Task directions –
From the material below, return every line that includes "practices".

Records provided –
- Opening Delimiter -

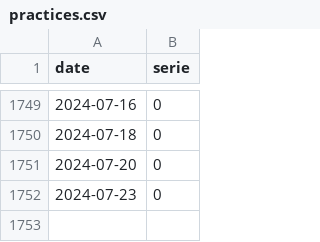
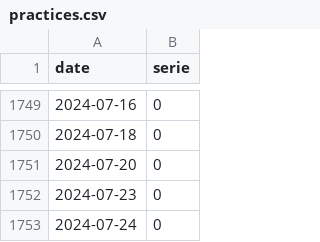
Before and after one commit to trasparente/hypnos, a CSV file: _data/practices.csv, drawn as a sheet; only a part is shown, gaps mark what is left out.

Commit message:
Commit data content practices.csv

```diff
--- a/_data/practices.csv
+++ b/_data/practices.csv
@@ -1752 +1752,2 @@ date,serie
 2024-07-23,0
+2024-07-24,0
```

- Closing Delimiter -

Written reply –
Before and after one commit to trasparente/hypnos, a CSV file: _data/practices.csv, drawn as a sheet; only a part is shown, gaps mark what is left out.
Commit data content practices.csv
--- a/_data/practices.csv
+++ b/_data/practices.csv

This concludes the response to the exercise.